One of the first efforts of biblical archeology in the last century was to prove the historicity of the patriarchs, to locate them in a particular period in the archeological history. Are we to become unbelievers if we can't prove that Abraham ever lived? What really matters is that Abraham is seen later by Jews and Christians as the father of the faithful. The victory stele of Pharaoh Merneptah, the son of Ramesses II, mentions a list of peoples and city-states in Canaan, and among them are the Israelites. E., know of a group of people somewhere in the central highlands—a loosely affiliated tribal confederation, if you will—called "Israelites." These are our Israelites. We know today, from archeological investigation, that there were more than 300 early villages of the 13th and 12th century in the area. Forty years ago it would have been impossible to identify the earliest Israelites archeologically. And then, in a series of regional surveys, Israeli archeologists in the 1970s began to find small hilltop villages in the central hill country north and south of Jerusalem and in lower Galilee. The settlements were founded not on the ruins of destroyed Canaanite towns but rather on bedrock or on virgin soil.
We are talking about a journey of several hundred miles around the fringes of the desert. It disturbs some people that, for the very early periods such as the so-called patriarchal period, we archeologists haven't much to say. So gradually the old conquest model [based on the accounts of Joshua's conquests in the Bible] began to lose favor amongst scholars.

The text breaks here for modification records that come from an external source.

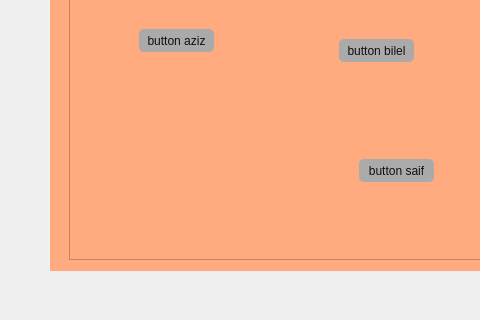
Above: mainwindow.ui from hanenjabnoun-Esprit-2019/Smart_Pastry_Shop_2A25 before the change; both pictures show x 0 to 480 and y 130 to 450 of the 800 by 600 pixel window. Below: the same form after it.
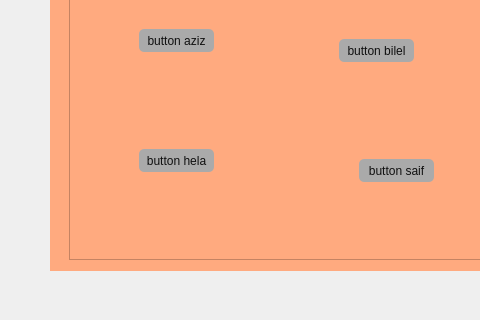
That is the form after the change.

```diff
--- a/mainwindow.ui
+++ b/mainwindow.ui
@@ -1262,6 +1262,25 @@
         <string>button saif</string>
        </property>
       </widget>
+      <widget class="QPushButton" name="pushButton_6">
+       <property name="geometry">
+        <rect>
+         <x>70</x>
+         <y>260</y>
+         <width>75</width>
+         <height>23</height>
+        </rect>
+       </property>
+       <property name="styleSheet">
+        <string notr="true">Padding: 1px;
+Border-radius: 5px;
+Background: #aaa;
+Color: #101010;</string>
+       </property>
+       <property name="text">
+        <string>button hela</string>
+       </property>
+      </widget>
      </widget>
     </widget>
    </widget>
```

The later we come in time, the firmer the ground we stand on—we have better sources. Many scholars now think that most of the early Israelites were originally Canaanites, displaced Canaanites, displaced from the lowlands, from the river valleys, displaced geographically and then displaced ideologically.So what we are dealing with is a movement of peoples but not an invasion of an armed corps from the outside.Today I think most archeologists would argue that there is no direct archeological proof that Abraham, for instance, ever lived. Abraham moves out on faith to a land he has never seen. And it's interesting that the other entities, the other ethnic groups, are described as nascent states, but the Israelites are described as "a people." They have not yet reached a level of state organization. There was no evidence of armed conflict in most of these sites.We do know a lot about pastoral nomads, we know about the Amorites' migrations from Mesopotamia to Canaan, and it's possible to see in that an Abraham-like figure somewhere around 1800 B. You have to think of how perilous the journey would have been had it really taken place. It is profoundly true, but it's not the kind of truth that archeology can directly illuminate. Archeologists also have discovered that most of the large Canaanite towns that were supposedly destroyed by invading Israelites were either not destroyed at all or destroyed by "Sea People"—Philistines, or others.William Dever, Professor Emeritus at the University of Arizona, has investigated the archeology of the ancient Near East for more than 30 years and authored almost as many books on the subject.In the following interview, Dever describes some of the most significant archeological finds related to the Hebrew Bible, including his own hot-button discovery that the Israelites' God was linked to a female goddess called Asherah.